Neighbourood guilds

Dutch: Buurtgilde

A neighbourhood guild was an urban association of people living in the same neighbourhood or street, who organized themselves to promote sociability within their community, and to further the social, economic and political desires of this community. The organization structure was similar to that of the craft guilds, but contained people living closely together in the same neighbourhood, instead of being organized according to occupation (though often, neighbourhoods consisted of individuals with the same occupation) (Dorren, 1998; Coit, 1891, 7-8 (he perhaps depicts the ideal situation, not the practical one)).

Neighbourhood guilds — like other types of institutions for collective action — needed official city approval to enable them to set their own regulations and sanctions.

Neighbourhood guilds in the Netherlands

In Holland, the buurtgilden or gebuurten (neighbourhood guilds) were associations that most likely originated in the Middle Ages and were established institutions by the seventeenth century in the cities of Haarlem, Utrecht, Den Haag and Leiden (and likely also in other cities). An executive committee chosen from its own — most prominent and affluent — members administrated these guilds.

The neighbourhood guilds provided two important services: conviviality and order, which could take the form of mediation/bargaining or providing mutual aid. Contributions and entrance fees were deposited into the neighbourhood box, to which neighbours had to contribute according to their financial capacity. Also, deposits were made at important life events, such as a birth or marriage.

Just like craft guilds, the city administration needed to ratify the neighbourhood guild’s official foundation. The guild needed the authorities to enforce the regulations.

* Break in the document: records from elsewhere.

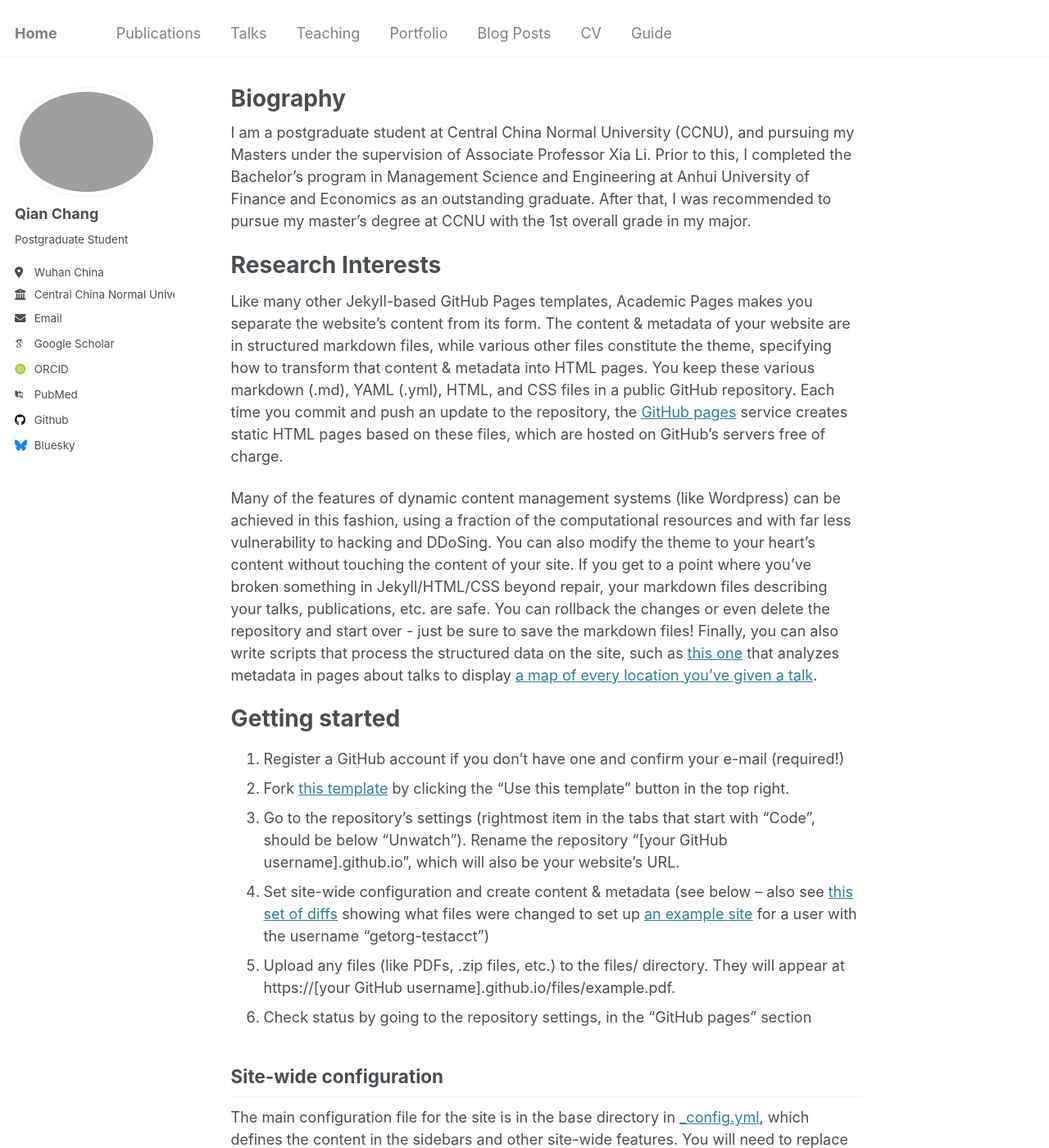
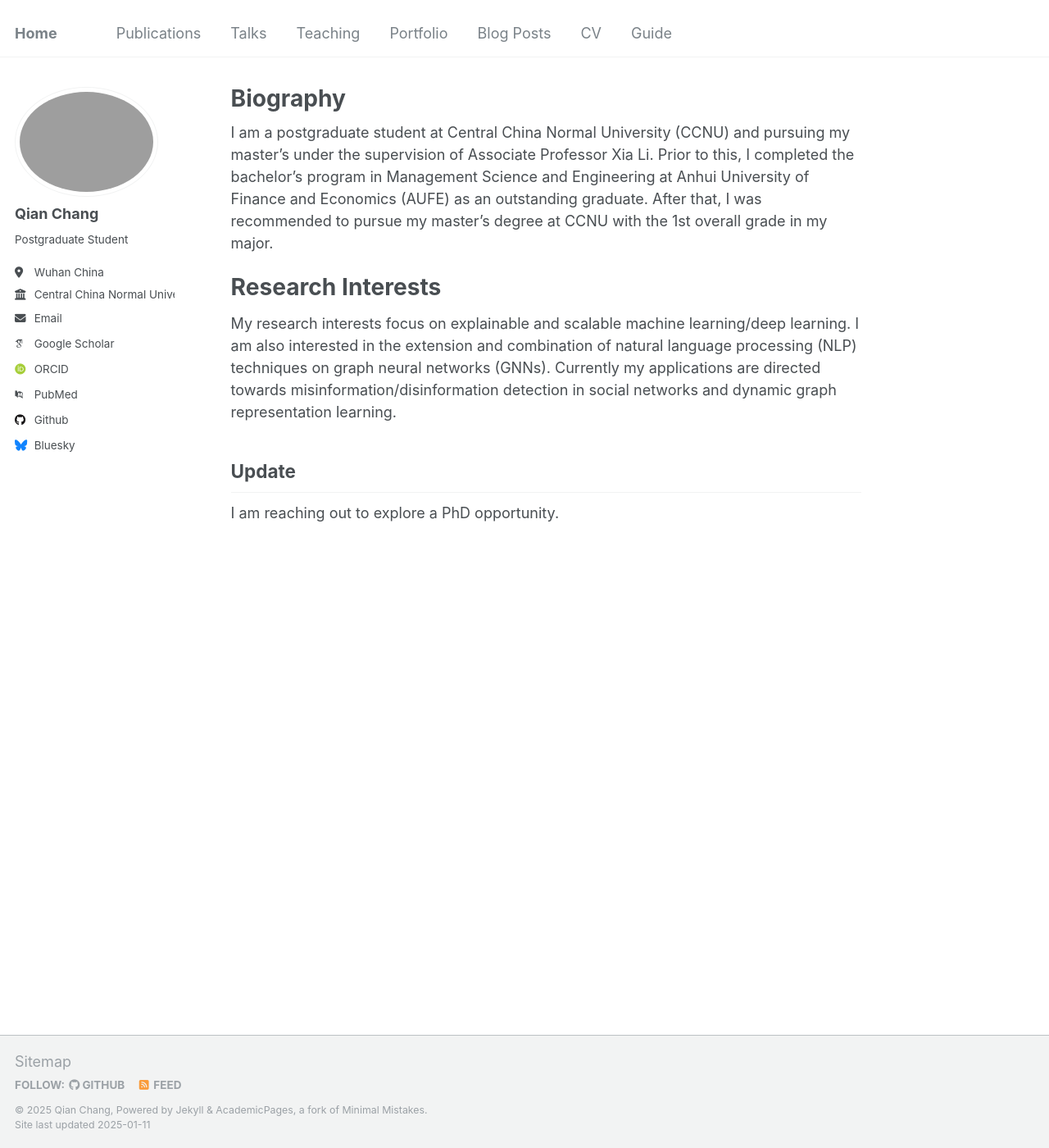
Before and after one commit to QianChang-page/QianChang-page.github.io, a Jekyll site: the page built from _pages/about.md, in a window 1280 px wide and 1400 px high. Shown: the whole window at 82% size. Built offline with Jekyll 4.4.1, drawn with Linux system fonts in a browser that asks for light colours; some web fonts are replaced; some of the changed text lies outside the part shown.

Commit message:
update content

```diff
--- a/_pages/about.md
+++ b/_pages/about.md
@@ -7,43 +7,13 @@ redirect_from:
   - /about.html
 ---
 
-I am a postgraduate student at Central China Normal University (CCNU), and pursuing my Masters under the supervision of  Associate Professor Xia Li. Prior to this, I completed the Bachelor's program in Management Science and Engineering at Anhui University of Finance and Economics as an outstanding graduate. After that, I was recommended to pursue my master's degree at CCNU with the 1st overall grade in my major.
+I am a postgraduate student at Central China Normal University (CCNU) and pursuing my master's under the supervision of Associate Professor Xia Li. Prior to this, I completed the bachelor's program in Management Science and Engineering at Anhui University of Finance and Economics (AUFE) as an outstanding graduate. After that, I was recommended to pursue my master’s degree at CCNU with the 1st overall grade in my major.
 
 Research Interests
 ======
-Like many other Jekyll-based GitHub Pages templates, Academic Pages makes you separate the website's content from its form. The content & metadata of your website are in structured markdown files, while various other files constitute the theme, specifying how to transform that content & metadata into HTML pages. You keep these various markdown (.md), YAML (.yml), HTML, and CSS files in a public GitHub repository. Each time you commit and push an update to the repository, the [GitHub pages](https://pages.github.com/) service creates static HTML pages based on these files, which are hosted on GitHub's servers free of charge.
+My research interests focus on explainable and scalable machine learning/deep learning. I am also interested in the extension and combination of natural language processing (NLP) techniques on graph neural networks (GNNs). Currently my applications are directed towards misinformation/disinformation detection in social networks and dynamic graph representation learning.
 
-Many of the features of dynamic content management systems (like Wordpress) can be achieved in this fashion, using a fraction of the computational resources and with far less vulnerability to hacking and DDoSing. You can also modify the theme to your heart's content without touching the content of your site. If you get to a point where you've broken something in Jekyll/HTML/CSS beyond repair, your markdown files describing your talks, publications, etc. are safe. You can rollback the changes or even delete the repository and start over - just be sure to save the markdown files! Finally, you can also write scripts that process the structured data on the site, such as [this one](https://github.com/academicpages/academicpages.github.io/blob/master/talkmap.ipynb) that analyzes metadata in pages about talks to display [a map of every location you've given a talk](https://academicpages.github.io/talkmap.html).
 
-Getting started
-======
-1. Register a GitHub account if you don't have one and confirm your e-mail (required!)
-1. Fork [this template](https://github.com/academicpages/academicpages.github.io) by clicking the "Use this template" button in the top right.
-1. Go to the repository's settings (rightmost item in the tabs that start with "Code", should be below "Unwatch"). Rename the repository "[your GitHub username].github.io", which will also be your website's URL.
-1. Set site-wide configuration and create content & metadata (see below -- also see [this set of diffs](http://archive.is/3TPas) showing what files were changed to set up [an example site](https://getorg-testacct.github.io) for a user with the username "getorg-testacct")
-1. Upload any files (like PDFs, .zip files, etc.) to the files/ directory. They will appear at https://[your GitHub username].github.io/files/example.pdf.
-1. Check status by going to the repository settings, in the "GitHub pages" section
-
-Site-wide configuration
+Update
 ------
-The main configuration file for the site is in the base directory in [_config.yml](https://github.com/academicpages/academicpages.github.io/blob/master/_config.yml), which defines the content in the sidebars and other site-wide features. You will need to replace the default variables with ones about yourself and your site's github repository. The configuration file for the top menu is in [_data/navigation.yml](https://github.com/academicpages/academicpages.github.io/blob/master/_data/navigation.yml). For example, if you don't have a portfolio or blog posts, you can remove those items from that navigation.yml file to remove them from the header.
-
-Create content & metadata
-------
-For site content, there is one markdown file for each type of content, which are stored in directories like _publications, _talks, _posts, _teaching, or _pages. For example, each talk is a markdown file in the [_talks directory](https://github.com/academicpages/academicpages.github.io/tree/master/_talks). At the top of each markdown file is structured data in YAML about the talk, which the theme will parse to do lots of cool stuff. The same structured data about a talk is used to generate the list of talks on the [Talks page](https://academicpages.github.io/talks), each [individual page](https://academicpages.github.io/talks/2012-03-01-talk-1) for specific talks, the talks section for the [CV page](https://academicpages.github.io/cv), and the [map of places you've given a talk](https://academicpages.github.io/talkmap.html) (if you run this [python file](https://github.com/academicpages/academicpages.github.io/blob/master/talkmap.py) or [Jupyter notebook](https://github.com/academicpages/academicpages.github.io/blob/master/talkmap.ipynb), which creates the HTML for the map based on the contents of the _talks directory).
-
-**Markdown generator**
-
-The repository includes [a set of Jupyter notebooks](https://github.com/academicpages/academicpages.github.io/tree/master/markdown_generator
-) that converts a CSV containing structured data about talks or presentations into individual markdown files that will be properly formatted for the Academic Pages template. The sample CSVs in that directory are the ones I used to create my own personal website at stuartgeiger.com. My usual workflow is that I keep a spreadsheet of my publications and talks, then run the code in these notebooks to generate the markdown files, then commit and push them to the GitHub repository.
-
-How to edit your site's GitHub repository
-------
-Many people use a git client to create files on their local computer and then push them to GitHub's servers. If you are not familiar with git, you can directly edit these configuration and markdown files directly in the github.com interface. Navigate to a file (like [this one](https://github.com/academicpages/academicpages.github.io/blob/master/_talks/2012-03-01-talk-1.md) and click the pencil icon in the top right of the content preview (to the right of the "Raw | Blame | History" buttons). You can delete a file by clicking the trashcan icon to the right of the pencil icon. You can also create new files or upload files by navigating to a directory and clicking the "Create new file" or "Upload files" buttons.
-
-Example: editing a markdown file for a talk
-![Editing a markdown file for a talk](/images/editing-talk.png)
-
-For more info
-------
-More info about configuring Academic Pages can be found in [the guide](https://academicpages.github.io/markdown/), the [growing wiki](https://github.com/academicpages/academicpages.github.io/wiki), and you can always [ask a question on GitHub](https://github.com/academicpages/academicpages.github.io/discussions). The [guides for the Minimal Mistakes theme](https://mmistakes.github.io/minimal-mistakes/docs/configuration/) (which this theme was forked from) might also be helpful.
+I am reaching out to explore a PhD opportunity.
```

Neighbourhood guilds were versatile organizations that could be used as pressure groups to expel certain (polluting) occupations from the area, to supply carriers for a funeral or to watch over orphans when their parents deceased. These functions overlapped with those of the craft guild. To what extent the neighbourhood guilds and craft guilds overlapped or complemented each other is a question for further research.

(G. Dorren, 1998, ‘Het Soet vergaren’. Haarlems buurtleven in de zeventiende eeuw)